▶ Problem details:
Each line of the data below goes into the copy exactly; pictures do not.

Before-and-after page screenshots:

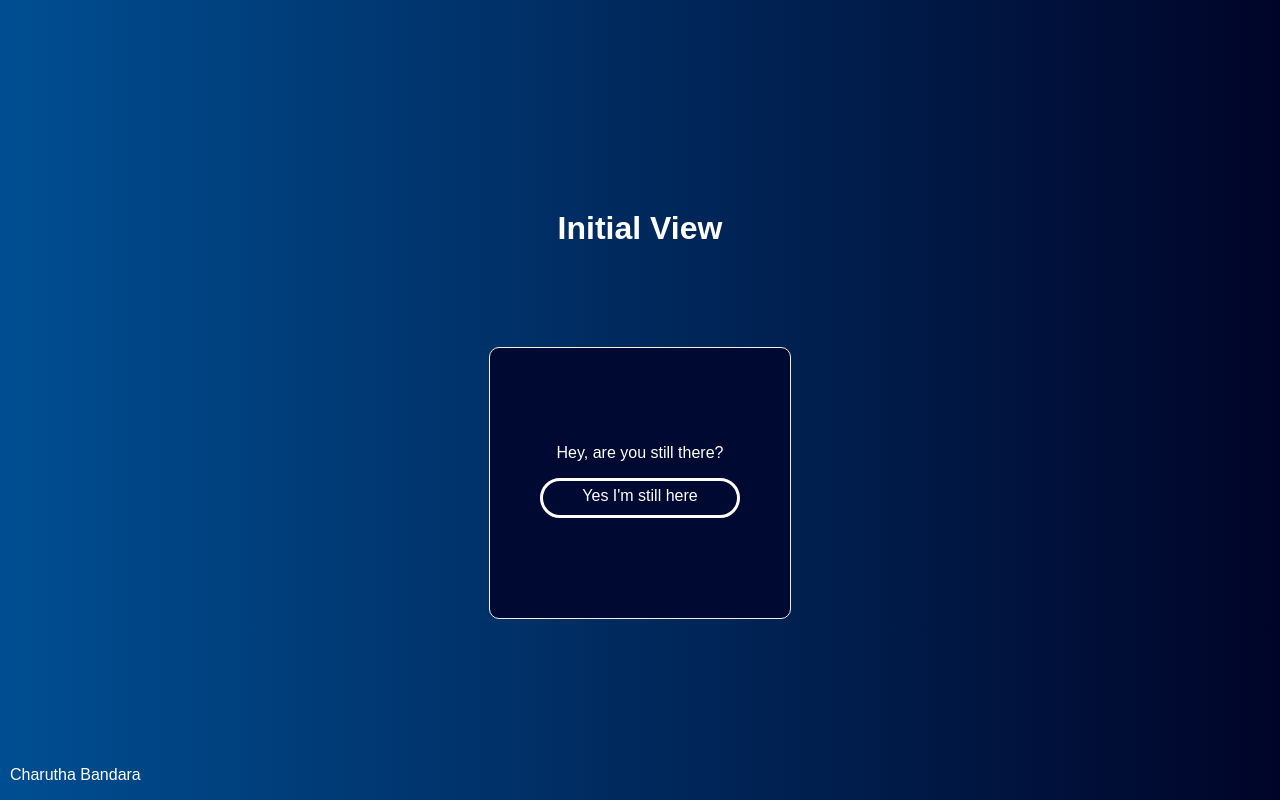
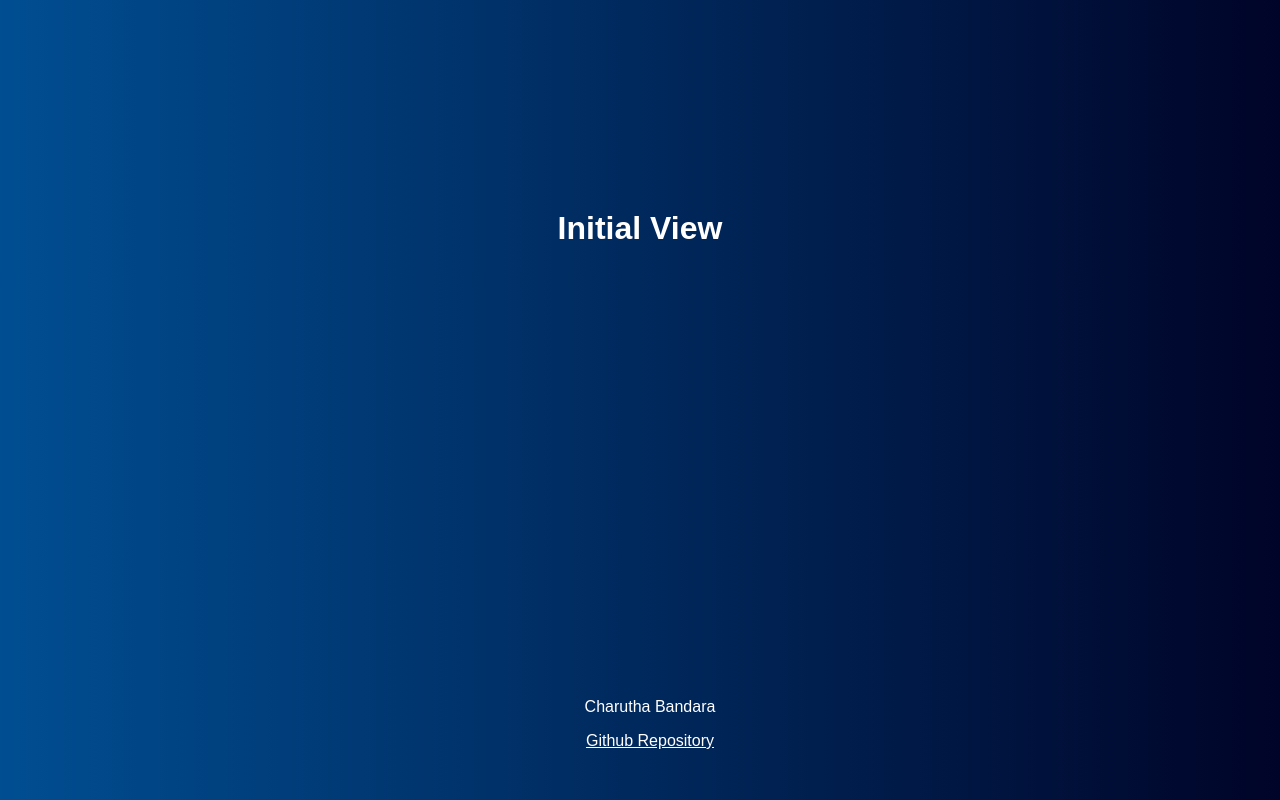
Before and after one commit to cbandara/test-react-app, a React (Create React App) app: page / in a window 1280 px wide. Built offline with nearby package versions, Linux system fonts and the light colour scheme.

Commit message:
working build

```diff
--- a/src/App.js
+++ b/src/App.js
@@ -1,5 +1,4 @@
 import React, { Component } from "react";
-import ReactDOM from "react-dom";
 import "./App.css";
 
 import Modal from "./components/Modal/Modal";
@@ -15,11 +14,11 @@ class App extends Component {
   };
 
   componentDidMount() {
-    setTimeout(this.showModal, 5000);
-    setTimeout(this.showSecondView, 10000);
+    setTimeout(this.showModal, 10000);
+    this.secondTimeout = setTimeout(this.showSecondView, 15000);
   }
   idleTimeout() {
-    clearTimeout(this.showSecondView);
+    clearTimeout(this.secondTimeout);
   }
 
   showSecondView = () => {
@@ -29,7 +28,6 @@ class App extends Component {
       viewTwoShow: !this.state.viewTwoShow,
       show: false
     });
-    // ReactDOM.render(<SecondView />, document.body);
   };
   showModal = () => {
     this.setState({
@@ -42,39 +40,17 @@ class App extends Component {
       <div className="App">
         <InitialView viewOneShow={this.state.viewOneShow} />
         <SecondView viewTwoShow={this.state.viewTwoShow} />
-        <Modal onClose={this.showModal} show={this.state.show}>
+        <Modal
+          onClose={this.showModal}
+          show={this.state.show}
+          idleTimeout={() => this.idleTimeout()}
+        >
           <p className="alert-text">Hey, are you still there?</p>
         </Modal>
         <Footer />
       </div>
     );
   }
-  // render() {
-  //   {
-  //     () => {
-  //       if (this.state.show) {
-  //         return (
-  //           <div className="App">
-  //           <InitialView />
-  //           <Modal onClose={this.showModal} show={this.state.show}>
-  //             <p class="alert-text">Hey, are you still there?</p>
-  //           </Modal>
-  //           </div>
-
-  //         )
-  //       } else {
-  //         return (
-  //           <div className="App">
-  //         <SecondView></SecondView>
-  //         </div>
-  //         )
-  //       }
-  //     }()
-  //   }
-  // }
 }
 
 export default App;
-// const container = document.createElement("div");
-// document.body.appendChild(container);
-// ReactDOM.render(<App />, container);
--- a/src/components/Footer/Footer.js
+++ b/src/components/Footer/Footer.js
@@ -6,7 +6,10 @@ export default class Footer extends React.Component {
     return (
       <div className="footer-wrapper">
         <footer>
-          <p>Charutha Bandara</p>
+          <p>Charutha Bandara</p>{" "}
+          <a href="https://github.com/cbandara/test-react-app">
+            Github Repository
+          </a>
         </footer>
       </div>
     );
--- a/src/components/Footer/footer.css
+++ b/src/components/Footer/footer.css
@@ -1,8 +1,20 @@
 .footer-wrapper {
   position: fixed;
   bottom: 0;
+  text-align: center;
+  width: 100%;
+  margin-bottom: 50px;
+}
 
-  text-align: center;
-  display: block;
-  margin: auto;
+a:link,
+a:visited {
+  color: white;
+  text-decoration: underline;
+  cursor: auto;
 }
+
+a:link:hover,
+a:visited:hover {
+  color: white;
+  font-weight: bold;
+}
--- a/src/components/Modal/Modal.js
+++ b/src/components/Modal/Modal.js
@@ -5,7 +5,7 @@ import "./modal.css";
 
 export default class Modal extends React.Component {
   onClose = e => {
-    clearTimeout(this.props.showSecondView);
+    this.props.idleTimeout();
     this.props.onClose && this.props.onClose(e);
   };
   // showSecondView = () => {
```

▶ Reply:
Before and after one commit to cbandara/test-react-app, a React (Create React App) app: page / in a window 1280 px wide. Built offline with nearby package versions, Linux system fonts and the light colour scheme.

Commit message:
working build

```diff
--- a/src/App.js
+++ b/src/App.js
@@ -1,5 +1,4 @@
 import React, { Component } from "react";
-import ReactDOM from "react-dom";
 import "./App.css";
 
 import Modal from "./components/Modal/Modal";
@@ -15,11 +14,11 @@ class App extends Component {
   };
 
   componentDidMount() {
-    setTimeout(this.showModal, 5000);
-    setTimeout(this.showSecondView, 10000);
+    setTimeout(this.showModal, 10000);
+    this.secondTimeout = setTimeout(this.showSecondView, 15000);
   }
   idleTimeout() {
-    clearTimeout(this.showSecondView);
+    clearTimeout(this.secondTimeout);
   }
 
   showSecondView = () => {
@@ -29,7 +28,6 @@ class App extends Component {
       viewTwoShow: !this.state.viewTwoShow,
       show: false
     });
-    // ReactDOM.render(<SecondView />, document.body);
   };
   showModal = () => {
     this.setState({
@@ -42,39 +40,17 @@ class App extends Component {
       <div className="App">
         <InitialView viewOneShow={this.state.viewOneShow} />
         <SecondView viewTwoShow={this.state.viewTwoShow} />
-        <Modal onClose={this.showModal} show={this.state.show}>
+        <Modal
+          onClose={this.showModal}
+          show={this.state.show}
+          idleTimeout={() => this.idleTimeout()}
+        >
           <p className="alert-text">Hey, are you still there?</p>
         </Modal>
         <Footer />
       </div>
     );
   }
-  // render() {
-  //   {
-  //     () => {
-  //       if (this.state.show) {
-  //         return (
-  //           <div className="App">
-  //           <InitialView />
-  //           <Modal onClose={this.showModal} show={this.state.show}>
-  //             <p class="alert-text">Hey, are you still there?</p>
-  //           </Modal>
-  //           </div>
-
-  //         )
-  //       } else {
-  //         return (
-  //           <div className="App">
-  //         <SecondView></SecondView>
-  //         </div>
-  //         )
-  //       }
-  //     }()
-  //   }
-  // }
 }
 
 export default App;
-// const container = document.createElement("div");
-// document.body.appendChild(container);
-// ReactDOM.render(<App />, container);
--- a/src/components/Footer/Footer.js
+++ b/src/components/Footer/Footer.js
@@ -6,7 +6,10 @@ export default class Footer extends React.Component {
     return (
       <div className="footer-wrapper">
         <footer>
-          <p>Charutha Bandara</p>
+          <p>Charutha Bandara</p>{" "}
+          <a href="https://github.com/cbandara/test-react-app">
+            Github Repository
+          </a>
         </footer>
       </div>
     );
--- a/src/components/Footer/footer.css
+++ b/src/components/Footer/footer.css
@@ -1,8 +1,20 @@
 .footer-wrapper {
   position: fixed;
   bottom: 0;
+  text-align: center;
+  width: 100%;
+  margin-bottom: 50px;
+}
 
-  text-align: center;
-  display: block;
-  margin: auto;
+a:link,
+a:visited {
+  color: white;
+  text-decoration: underline;
+  cursor: auto;
 }
+
+a:link:hover,
+a:visited:hover {
+  color: white;
+  font-weight: bold;
+}
--- a/src/components/Modal/Modal.js
+++ b/src/components/Modal/Modal.js
@@ -5,7 +5,7 @@ import "./modal.css";
 
 export default class Modal extends React.Component {
   onClose = e => {
-    clearTimeout(this.props.showSecondView);
+    this.props.idleTimeout();
     this.props.onClose && this.props.onClose(e);
   };
   // showSecondView = () => {
```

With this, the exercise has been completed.